Dr. Ross has been a seasonal lecturer at the Károli Gáspár University of the Reformed Church in Budapest (KRE), Hungary every March for the last five years. In 2013 he presented a talk on the Music of Canada featuring composers from Confederation to the present day both at the KRE and at the Debrecen University for their British Studies program. Typically, Dr Ross lectures on aspects of Canadian music — its history, culture and composers. In 2014 he lectured on the benefits of music therapy sharing his experiences with disadvantaged children. During the most current season (2017) he was invited to present historical highlights on Canada’s sesquicentennial and teach a few famous Canadian songs to a local school connected to the KRE (Lónyay Utcai Református Gimnázium).
Budapest is a wonderful and vastly interesting capital city; its also the largest in Hungary with over 2,000,000 residents. Canada has always enjoyed a favourable association as we helped airlift over 37,000 Hungarian during the 1956 Soviet take-over of Hungary. Some of these good folks formed the Sopron Forestry School at the University of British Columbia (named after the north-west area of Hungary). The KRE also boasts a Canadian studies department and regularly presents scholarly papers about our country, its peoples and culture. Dr Ross is also a member of CEACS (Central European Association of Canadian Studies) formed by eight central countries, along with a handful of Canadian members.
Budapest has much to recommend with its Hungarian history that stretches back over 1,100 years.

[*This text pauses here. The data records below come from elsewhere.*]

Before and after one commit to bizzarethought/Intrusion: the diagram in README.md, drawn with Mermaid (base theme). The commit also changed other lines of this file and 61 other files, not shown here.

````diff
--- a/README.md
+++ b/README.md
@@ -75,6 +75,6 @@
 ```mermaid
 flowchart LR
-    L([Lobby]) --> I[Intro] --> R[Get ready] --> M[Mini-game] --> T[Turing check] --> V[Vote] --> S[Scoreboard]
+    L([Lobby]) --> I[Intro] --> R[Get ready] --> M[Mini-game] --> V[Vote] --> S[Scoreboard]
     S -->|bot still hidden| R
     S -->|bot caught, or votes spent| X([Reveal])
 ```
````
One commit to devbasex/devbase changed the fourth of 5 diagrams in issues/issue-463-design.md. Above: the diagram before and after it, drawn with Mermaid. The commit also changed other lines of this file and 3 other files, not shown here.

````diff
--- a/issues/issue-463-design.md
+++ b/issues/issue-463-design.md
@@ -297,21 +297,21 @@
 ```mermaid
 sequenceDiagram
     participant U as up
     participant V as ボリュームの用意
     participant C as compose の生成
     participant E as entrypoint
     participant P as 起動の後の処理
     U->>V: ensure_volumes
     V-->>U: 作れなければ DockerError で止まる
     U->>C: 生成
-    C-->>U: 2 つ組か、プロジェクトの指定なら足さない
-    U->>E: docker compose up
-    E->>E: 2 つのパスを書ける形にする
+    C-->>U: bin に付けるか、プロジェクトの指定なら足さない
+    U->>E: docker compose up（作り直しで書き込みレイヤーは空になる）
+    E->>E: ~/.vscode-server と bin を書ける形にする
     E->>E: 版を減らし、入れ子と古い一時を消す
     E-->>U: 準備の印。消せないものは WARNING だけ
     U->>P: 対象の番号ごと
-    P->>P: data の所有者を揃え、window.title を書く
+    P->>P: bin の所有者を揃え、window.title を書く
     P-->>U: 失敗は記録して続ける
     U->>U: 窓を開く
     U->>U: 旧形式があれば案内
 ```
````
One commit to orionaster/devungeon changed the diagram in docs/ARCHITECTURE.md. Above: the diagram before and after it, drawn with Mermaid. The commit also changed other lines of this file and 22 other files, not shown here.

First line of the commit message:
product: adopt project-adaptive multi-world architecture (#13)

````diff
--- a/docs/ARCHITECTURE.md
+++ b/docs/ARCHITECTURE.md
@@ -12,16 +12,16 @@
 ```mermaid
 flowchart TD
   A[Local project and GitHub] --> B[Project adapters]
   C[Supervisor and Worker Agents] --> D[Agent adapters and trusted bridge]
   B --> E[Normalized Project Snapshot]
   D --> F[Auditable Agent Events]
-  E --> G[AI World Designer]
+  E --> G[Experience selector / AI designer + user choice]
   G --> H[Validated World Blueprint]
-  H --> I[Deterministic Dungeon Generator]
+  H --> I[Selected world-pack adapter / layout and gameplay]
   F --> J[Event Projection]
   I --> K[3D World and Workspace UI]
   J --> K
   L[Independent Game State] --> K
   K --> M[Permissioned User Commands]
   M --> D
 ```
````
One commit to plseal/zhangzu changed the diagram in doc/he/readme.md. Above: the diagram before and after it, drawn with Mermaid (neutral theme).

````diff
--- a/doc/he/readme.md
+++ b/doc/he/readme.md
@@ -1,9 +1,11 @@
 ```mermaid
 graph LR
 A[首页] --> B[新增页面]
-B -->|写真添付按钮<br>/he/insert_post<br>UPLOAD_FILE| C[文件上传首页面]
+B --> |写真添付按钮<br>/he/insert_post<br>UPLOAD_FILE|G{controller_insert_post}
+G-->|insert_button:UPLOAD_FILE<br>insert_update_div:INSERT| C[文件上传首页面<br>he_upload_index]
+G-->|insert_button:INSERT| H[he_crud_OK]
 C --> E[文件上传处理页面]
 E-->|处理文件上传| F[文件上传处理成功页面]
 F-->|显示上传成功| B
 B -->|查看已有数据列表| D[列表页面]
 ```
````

It’s a treat to visit and admire various churches, monuments, squares, statues, museums and galleries that describe their fascinating history and people. Their language (called “Magyar”) is among the hardest in the world (second to Mandarin), but many locals know some English. Above all, the music and dance is very captivating and include famous composers such as Franz Liszt, Béla Bartók and Zoltán Kodály.